EXERCISE DESCRIPTION: Which lines in the records below include the word "removeEventListener"? Report each of them in full.

::: TASK INPUT :::

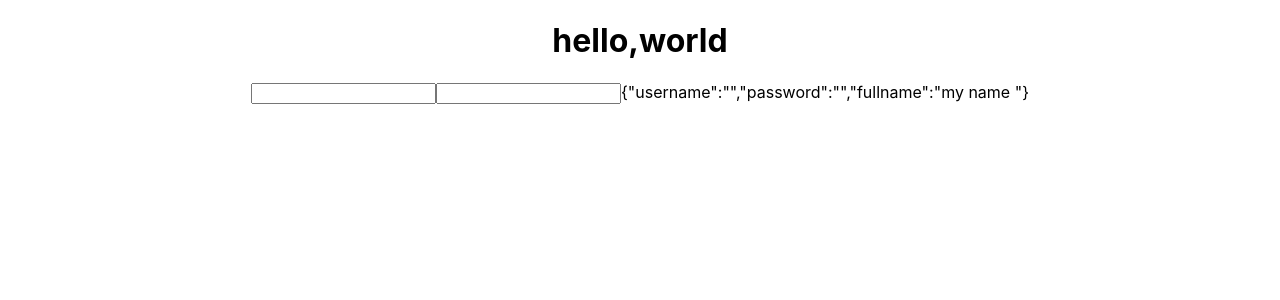
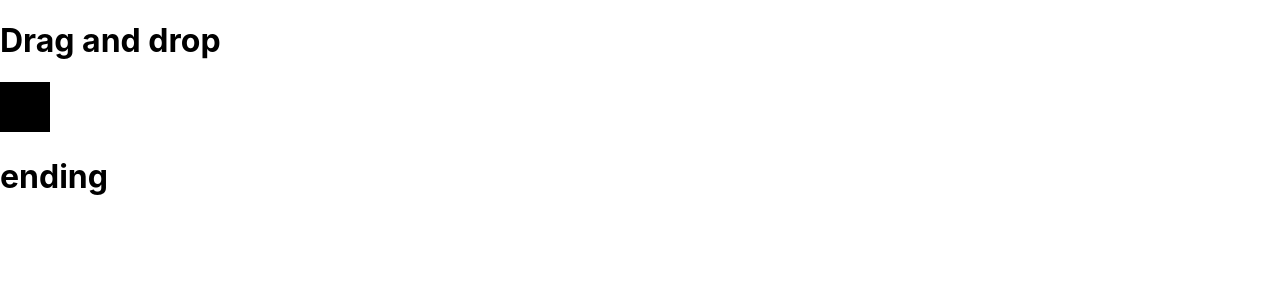
Before and after one commit to scorpionfeng/lowcodereact, a React (Create React App) app: page / in a window 1280 px wide. Shown: the top 300 px of the page. Built offline with nearby package versions, Linux system fonts and the light colour scheme.

Commit message:
拖动示例,但是输出值为旧值

```diff
--- a/src/App.tsx
+++ b/src/App.tsx
@@ -1,23 +1,13 @@
 import React, { useMemo } from 'react';
 import { useState } from "react";
-import logo from './logo.svg';
 import './App.css';
 
 function App() {
 
-  const [username, setUsername] = useState('');
-  const [password, setPassword] = useState('');
-
-  const fullname=useMemo(()=>{
-    return  `my name ${username} ${password}`
-  },[username])
 
   return (
     <div className="App">
       <h1>hello,world</h1>
-      <input type='text' value={username} onChange={e=>setUsername(e.target.value)} />
-      <input type='text' value={password} onChange={e=>setPassword(e.target.value)}/>
-      {JSON.stringify({username,password,fullname})}
     </div>
   );
 }
--- a/src/index.tsx
+++ b/src/index.tsx
@@ -1,11 +1,11 @@
 import React from 'react';
 import ReactDOM from 'react-dom';
 import './index.css';
-import App from './App';
 import reportWebVitals from './reportWebVitals';
+import Main from "./main";
 
 ReactDOM.render(
-    <App />,
+    <Main />,
   document.getElementById('root')
 );
 
--- /dev/null
+++ b/src/main.tsx
@@ -0,0 +1,74 @@
+import React, {useRef, useState} from 'react';
+
+// eslint-disable-next-line import/no-anonymous-default-export
+export default() => {
+
+  const [pos,
+    setPos] = useState({left: 0, top: 0});
+
+    //立即 执行函数
+
+  const moveDraggier = (() => {
+
+    //拖拽开始时的数据
+   const dragData= useRef({
+      startTop:0,
+      startLeft:0,
+      startX:0,
+      startY:0,
+    })
+
+    const mousedown = (e:React.MouseEvent<HTMLDivElement>) => {
+      console.log('mousedown execute');
+
+      document.addEventListener('mousemove',mousemove)
+      document.addEventListener('mouseup',mouseup)
+      dragData.current={
+        startTop:pos.top,
+        startLeft:pos.left,
+        startX:e.clientX,
+        startY:e.clientY,
+      }
+    }
+
+    const mousemove = (e:MouseEvent) => {
+
+      const {startX,startY,startLeft,startTop} = dragData.current
+      const durX=e.clientX-startX;
+      const durY=e.clientY-startY;
+      console.log(JSON.stringify(pos));
+
+      setPos({
+        top:startTop+durY,
+        left:startLeft+durX
+      })
+    }
+
+    const mouseup = (e:MouseEvent) => {
+      document.removeEventListener('mousemove',mousemove);
+      document.removeEventListener('mouseup',mouseup);
+    }
+    return {mousedown}
+
+  })();
+
+  return (
+    <div>
+      <h1>Drag and drop</h1>
+      <div
+        style={{
+        height: '50px',
+        width: '50px',
+        background: 'black',
+        position: 'relative',
+        top: `${pos.top}px`,
+        left: `${pos.left}px`,
+        display: 'inline-block'
+      }}
+      onMouseDown={moveDraggier.mousedown}
+
+      />
+      <h1>ending</h1>
+    </div>
+  );
+}
```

:::

WRITTEN RESPONSE:
+      document.removeEventListener('mousemove',mousemove);
+      document.removeEventListener('mouseup',mouseup);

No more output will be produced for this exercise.